BUFFALO, N.Y. (WIVB)- For UB students, the return of what they all call the ‘drunk bus’ means a safe, free ride home from parties.
“Freshman some down from North to party, and the buses are great way from them to get back to North safely,” says UB sophomore Akinsola Akinwu, who lives near South Campus.
“This area is known for parties and drinking and that’s what you do in college, everyone drinks in college, everyone parties,” Junior Kristin Faulise tells News 4.
She lives on Winspear Avenue, and agrees with Akinwu that the weekend shuttle’s return is a good thing.
But for residents who live near South Campus and aren’t students, it’s a different story.
“I’m scared. It’s been a miracle the last month,” says Travis Ballard, who lives a few houses down from Faulise.
Before the start of the Fall Semester the University postponed the shuttle service on Fridays and Saturdays, after complaints of underage drinking and loud noise in the neighborhood around South Campus.
Ballard, a UB graduate, has lived in this area for years. He feels a lot of these students aren’t held accountable for the headache they cause their neighbors.
“If these were or had been hundreds of black students roaming around this neighborhood, the response to them would have been drastically different,” he says.
Ballard says in general though, this year has been better than last, at least so far.
“99.9999 percent of these students are great, great neighbors.

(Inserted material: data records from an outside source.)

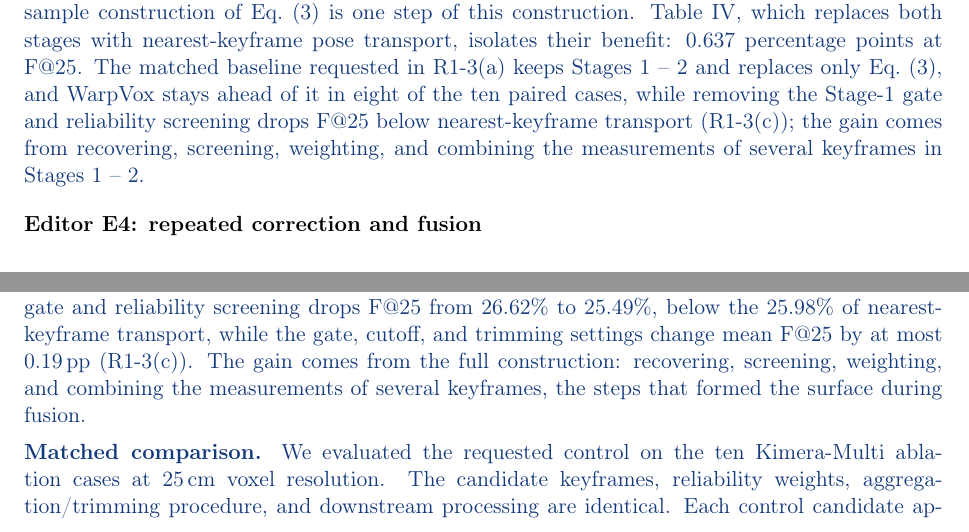
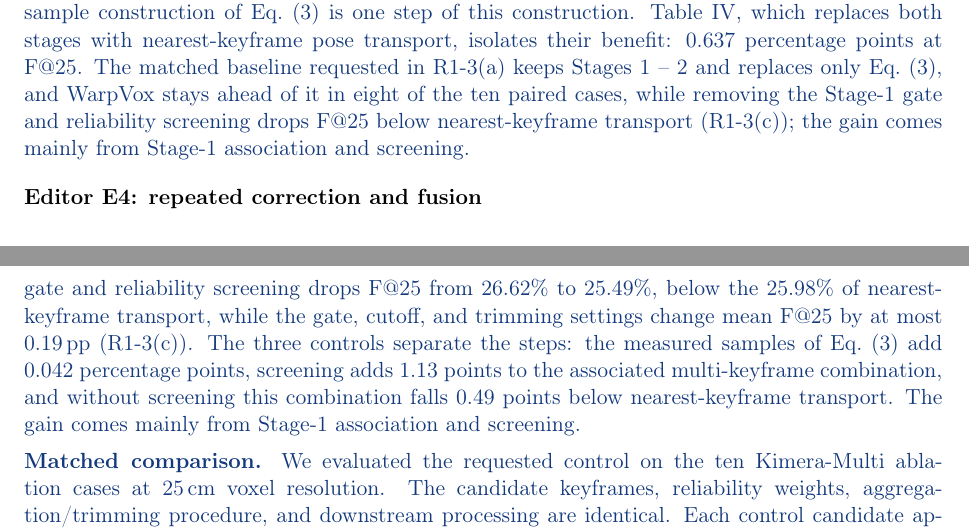
Before and after one commit to giltchcity/-LAR-6202-Wapox-ylper, a LaTeX document (main.tex): two parts of pages 2 and 4 of 17, joined at a grey line, cut so that both start at the same text. Compiled offline with pdfLaTeX.

Commit message:
E3 and R1-3(a): the three controls separate the steps; gain mainly from Stage-1 association and screening
Co-Authored-By: Claude Opus 5.5 <noreply@anthropic.com>
Claude-Session: https://claude.ai/code/session_01WJ8Q9XpeVFcdjhu2CaNCjq

```diff
--- a/main.tex
+++ b/main.tex
@@ -55,7 +55,7 @@ WarpVox differs from existing deformation-based approaches in where the correcti
 \end{reply}
 \point{Editor E3: controlled target ablation}{Isolate the benefit of the observation-derived targets through a controlled ablation.}
 \begin{reply}
-The observation-derived targets, the final targets of Eq.~(4), are produced by Stages~1 and~2 together. Just as the TSDF is formed from the joint contribution of the keyframes that observed it, Stage~1 aims to recover and weight the keyframe measurements that observed each vertex, and Stage~2 places them under the corrected poses and aggregates them; the measured-sample construction of Eq.~(3) is one step of this construction. Table~IV, which replaces both stages with nearest-keyframe pose transport, isolates their benefit: 0.637 percentage points at F@25. The matched baseline requested in R1-3(a) keeps Stages~1 -- 2 and replaces only Eq.~(3), and WarpVox stays ahead of it in eight of the ten paired cases, while removing the Stage-1 gate and reliability screening drops F@25 below nearest-keyframe transport (R1-3(c)); the gain comes from recovering, screening, weighting, and combining the measurements of several keyframes in Stages~1 -- 2.
+The observation-derived targets, the final targets of Eq.~(4), are produced by Stages~1 and~2 together. Just as the TSDF is formed from the joint contribution of the keyframes that observed it, Stage~1 aims to recover and weight the keyframe measurements that observed each vertex, and Stage~2 places them under the corrected poses and aggregates them; the measured-sample construction of Eq.~(3) is one step of this construction. Table~IV, which replaces both stages with nearest-keyframe pose transport, isolates their benefit: 0.637 percentage points at F@25. The matched baseline requested in R1-3(a) keeps Stages~1 -- 2 and replaces only Eq.~(3), and WarpVox stays ahead of it in eight of the ten paired cases, while removing the Stage-1 gate and reliability screening drops F@25 below nearest-keyframe transport (R1-3(c)); the gain comes mainly from Stage-1 association and screening.
 \end{reply}
 \point{Editor E4: repeated correction and fusion}{Evaluate stability over repeated correction-and-fusion cycles.}
 \begin{reply}
@@ -70,7 +70,7 @@ Algorithm 1 in Section III-D now gives the execution order of filtering, target
 
 Please add a matched multi-keyframe pose-transport baseline. Keep the candidate keyframes, reliability weights, aggregation/trimming procedure, and downstream processing unchanged. Instead of constructing each candidate target from the matched range sample as in Eq. (3), apply the corresponding keyframe's pre-to-post pose correction to the original source vertex, then aggregate the candidates. Paired results for the individual ablation cases would show how consistently the measured-sample formulation improves on this control.}
 \begin{reply}
-We agree that Table~IV alone does not separate the steps inside the target construction. Table~IV compares the observation-derived target of Eq.~(4), the output of Stages~1 and~2 together, with nearest-keyframe pose transport, and its 0.637-percentage-point gain is the gain of this target. Stages~1 and~2 trace TSDF fusion backwards. Projective TSDF fusion integrates each sample into the voxels along its pixel ray within the truncation band; Stage~1 applies this rule from the surface back to the stored keyframes, with a gate tighter than the truncation band. Fusion forms the surface at a vertex as a weighted combination of the measurements that observed it; Stage~1 recovers these measurements by projective association, keeps those consistent with the surface by the geometric gate, and weights them by reliability, and Stage~2 places them under the corrected poses with Eq.~(3) and combines them by the trimmed weighted mean of Eq.~(4). The two factors named in the review are steps of this construction. The requested baseline is not an existing method: it keeps WarpVox's Stage-1 association, gate, and reliability weights and replaces only the measured samples of Eq.~(3) with pose transport. The measured samples keep WarpVox ahead in eight of the ten paired cases, and the comparison locates the main gain in the association-based construction, which nearest-keyframe transport and Kimera-PGMO's timestamp-linked deformation graph lack; WarpVox exceeds the first by 0.637 percentage points at F@25 and the second at F@25/F@50 and in Chamfer distance (Section IV-C of the revision). Screening is what lets the combination of several keyframes improve the target: removing the gate and reliability screening drops F@25 from 26.62\% to 25.49\%, below the 25.98\% of nearest-keyframe transport, while the gate, cutoff, and trimming settings change mean F@25 by at most 0.19\,pp (R1-3(c)). The gain comes from the full construction: recovering, screening, weighting, and combining the measurements of several keyframes, the steps that formed the surface during fusion.
+We agree that Table~IV alone does not separate the steps inside the target construction. Table~IV compares the observation-derived target of Eq.~(4), the output of Stages~1 and~2 together, with nearest-keyframe pose transport, and its 0.637-percentage-point gain is the gain of this target. Stages~1 and~2 trace TSDF fusion backwards. Projective TSDF fusion integrates each sample into the voxels along its pixel ray within the truncation band; Stage~1 applies this rule from the surface back to the stored keyframes, with a gate tighter than the truncation band. Fusion forms the surface at a vertex as a weighted combination of the measurements that observed it; Stage~1 recovers these measurements by projective association, keeps those consistent with the surface by the geometric gate, and weights them by reliability, and Stage~2 places them under the corrected poses with Eq.~(3) and combines them by the trimmed weighted mean of Eq.~(4). The two factors named in the review are steps of this construction. The requested baseline is not an existing method: it keeps WarpVox's Stage-1 association, gate, and reliability weights and replaces only the measured samples of Eq.~(3) with pose transport. The measured samples keep WarpVox ahead in eight of the ten paired cases, and the comparison locates the main gain in the association-based construction, which nearest-keyframe transport and Kimera-PGMO's timestamp-linked deformation graph lack; WarpVox exceeds the first by 0.637 percentage points at F@25 and the second at F@25/F@50 and in Chamfer distance (Section IV-C of the revision). Screening is what lets the combination of several keyframes improve the target: removing the gate and reliability screening drops F@25 from 26.62\% to 25.49\%, below the 25.98\% of nearest-keyframe transport, while the gate, cutoff, and trimming settings change mean F@25 by at most 0.19\,pp (R1-3(c)). The three controls separate the steps: the measured samples of Eq.~(3) add 0.042 percentage points, screening adds 1.13 points to the associated multi-keyframe combination, and without screening this combination falls 0.49 points below nearest-keyframe transport. The gain comes mainly from Stage-1 association and screening.
 
 \textbf{Matched comparison.}
 We evaluated the requested control on the ten Kimera-Multi ablation cases at 25\,cm voxel resolution. The candidate keyframes, reliability weights, aggregation/trimming procedure, and downstream processing are identical. Each control candidate applies the associated keyframe's pre-to-post pose correction to the source vertex. The measured-sample formulation improves F@25 by 0.042 percentage points on average and in eight of the ten cases, with paired differences from $-0.04$ to $+0.09$ percentage points; Section IV-E of the revision lists all ten, reproduced in Table~\ref{tab:reply-r1a-paired}.
```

It’s a pleasure to live among them and sometimes that gets lost in the problems,” he says.
One of the problems, he points out, is students not picking up after their parties.
As we spoke to Ballard, we spotted several red solo cups tossed around the sidewalk and on his neighbors’ lawns.

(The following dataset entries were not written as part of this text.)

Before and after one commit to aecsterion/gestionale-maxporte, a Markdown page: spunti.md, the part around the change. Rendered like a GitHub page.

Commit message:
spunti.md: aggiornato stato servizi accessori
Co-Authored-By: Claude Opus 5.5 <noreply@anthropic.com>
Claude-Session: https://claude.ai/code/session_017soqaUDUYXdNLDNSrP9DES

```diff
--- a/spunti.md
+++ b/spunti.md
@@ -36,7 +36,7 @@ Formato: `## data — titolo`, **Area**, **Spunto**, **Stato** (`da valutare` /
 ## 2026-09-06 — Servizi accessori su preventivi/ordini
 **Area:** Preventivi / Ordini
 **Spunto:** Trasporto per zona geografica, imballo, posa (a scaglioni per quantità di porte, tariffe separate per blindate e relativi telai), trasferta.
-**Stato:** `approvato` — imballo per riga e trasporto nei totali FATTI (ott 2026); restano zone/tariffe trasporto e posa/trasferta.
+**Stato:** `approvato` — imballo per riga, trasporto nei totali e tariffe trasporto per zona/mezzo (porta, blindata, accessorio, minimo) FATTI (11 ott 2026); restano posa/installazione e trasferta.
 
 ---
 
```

Faulise and some of her roommates say they’ve received letters from neighbors which don’t make them feel welcome, even though they say they keep their parties under control.
One home, across the street from Faulise, has a sign that reads “Family lives here, not students.”
The bus will now run every 30 minutes, seven days a week.
According to a statement from UB the shuttle is intended to transport students between campuses for work or study, but the students we spoke to say the previous buses were used largely to go to and from parties.
These shuttles will have half the capacity of the Stampede buses, and according to the University there will be no option to stand.
Taylor Buonocore lives on the North Campus and says when the weekend service was suspended in August, she and her friends relied on ridesharing.
“I feel like we just got used to taking Ubers, because it’s much more convenient to just get picked up at your hall, dropped off right at the party, rather than taking a bus, waiting for the bus in the cold when it snows, it’s just a lot more convenient, but it is expensive,” she says.
Now that the weekend shuttle is back, she plans on taking it.
Ballard, who says his garden is often littered after parties, is hopeful that the 99.9 percent majority will shine through.